*Try it*: Every entry below has to appear again in your reply, word for word, but no picture may.

*** Task data ***

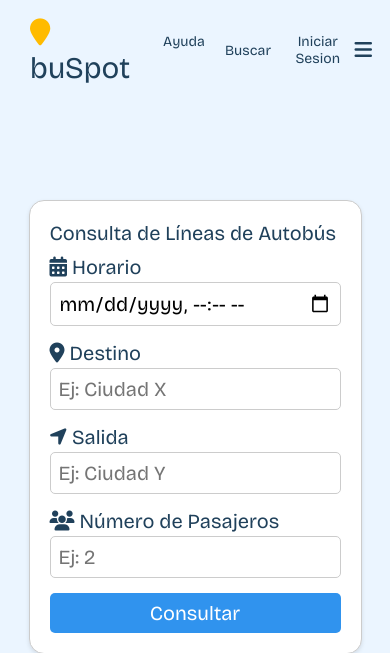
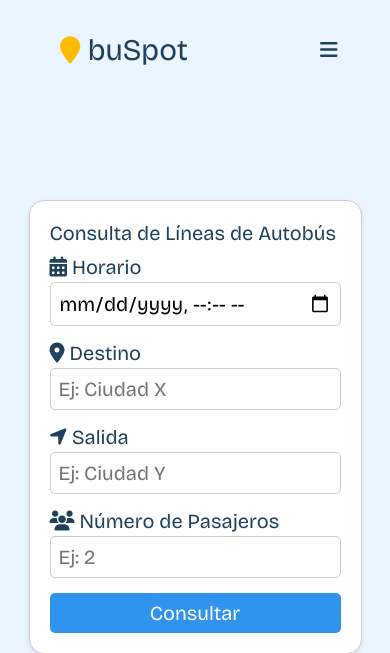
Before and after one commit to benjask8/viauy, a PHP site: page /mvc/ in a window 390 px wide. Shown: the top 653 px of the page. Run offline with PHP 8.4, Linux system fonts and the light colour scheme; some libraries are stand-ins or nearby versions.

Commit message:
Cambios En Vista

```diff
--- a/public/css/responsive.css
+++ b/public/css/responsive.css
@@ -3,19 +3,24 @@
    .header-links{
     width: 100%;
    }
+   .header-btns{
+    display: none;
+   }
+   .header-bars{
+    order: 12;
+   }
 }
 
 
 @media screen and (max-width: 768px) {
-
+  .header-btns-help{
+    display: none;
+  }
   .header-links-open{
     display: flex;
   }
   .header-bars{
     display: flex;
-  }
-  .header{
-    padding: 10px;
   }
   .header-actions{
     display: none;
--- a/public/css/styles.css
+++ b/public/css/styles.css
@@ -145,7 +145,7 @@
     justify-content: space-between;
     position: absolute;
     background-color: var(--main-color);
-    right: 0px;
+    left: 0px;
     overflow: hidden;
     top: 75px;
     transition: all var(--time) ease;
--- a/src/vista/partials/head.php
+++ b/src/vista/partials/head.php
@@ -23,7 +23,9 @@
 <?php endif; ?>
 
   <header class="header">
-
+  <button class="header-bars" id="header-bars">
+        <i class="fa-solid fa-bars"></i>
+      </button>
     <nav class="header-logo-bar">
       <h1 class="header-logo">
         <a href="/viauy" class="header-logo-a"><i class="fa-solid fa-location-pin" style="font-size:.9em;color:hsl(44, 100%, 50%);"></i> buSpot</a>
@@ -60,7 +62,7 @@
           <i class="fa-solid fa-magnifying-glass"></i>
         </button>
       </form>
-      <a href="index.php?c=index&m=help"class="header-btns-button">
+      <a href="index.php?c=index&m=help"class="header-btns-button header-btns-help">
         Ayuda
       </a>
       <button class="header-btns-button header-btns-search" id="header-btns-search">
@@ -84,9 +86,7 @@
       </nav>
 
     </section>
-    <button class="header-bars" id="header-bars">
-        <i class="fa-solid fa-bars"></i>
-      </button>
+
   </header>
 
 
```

*** End of Task data ***

*Written reply*:
Before and after one commit to benjask8/viauy, a PHP site: page /mvc/ in a window 390 px wide. Shown: the top 653 px of the page. Run offline with PHP 8.4, Linux system fonts and the light colour scheme; some libraries are stand-ins or nearby versions.

Commit message:
Cambios En Vista

```diff
--- a/public/css/responsive.css
+++ b/public/css/responsive.css
@@ -3,19 +3,24 @@
    .header-links{
     width: 100%;
    }
+   .header-btns{
+    display: none;
+   }
+   .header-bars{
+    order: 12;
+   }
 }
 
 
 @media screen and (max-width: 768px) {
-
+  .header-btns-help{
+    display: none;
+  }
   .header-links-open{
     display: flex;
   }
   .header-bars{
     display: flex;
-  }
-  .header{
-    padding: 10px;
   }
   .header-actions{
     display: none;
--- a/public/css/styles.css
+++ b/public/css/styles.css
@@ -145,7 +145,7 @@
     justify-content: space-between;
     position: absolute;
     background-color: var(--main-color);
-    right: 0px;
+    left: 0px;
     overflow: hidden;
     top: 75px;
     transition: all var(--time) ease;
--- a/src/vista/partials/head.php
+++ b/src/vista/partials/head.php
@@ -23,7 +23,9 @@
 <?php endif; ?>
 
   <header class="header">
-
+  <button class="header-bars" id="header-bars">
+        <i class="fa-solid fa-bars"></i>
+      </button>
     <nav class="header-logo-bar">
       <h1 class="header-logo">
         <a href="/viauy" class="header-logo-a"><i class="fa-solid fa-location-pin" style="font-size:.9em;color:hsl(44, 100%, 50%);"></i> buSpot</a>
@@ -60,7 +62,7 @@
           <i class="fa-solid fa-magnifying-glass"></i>
         </button>
       </form>
-      <a href="index.php?c=index&m=help"class="header-btns-button">
+      <a href="index.php?c=index&m=help"class="header-btns-button header-btns-help">
         Ayuda
       </a>
       <button class="header-btns-button header-btns-search" id="header-btns-search">
@@ -84,9 +86,7 @@
       </nav>
 
     </section>
-    <button class="header-bars" id="header-bars">
-        <i class="fa-solid fa-bars"></i>
-      </button>
+
   </header>
 
 
```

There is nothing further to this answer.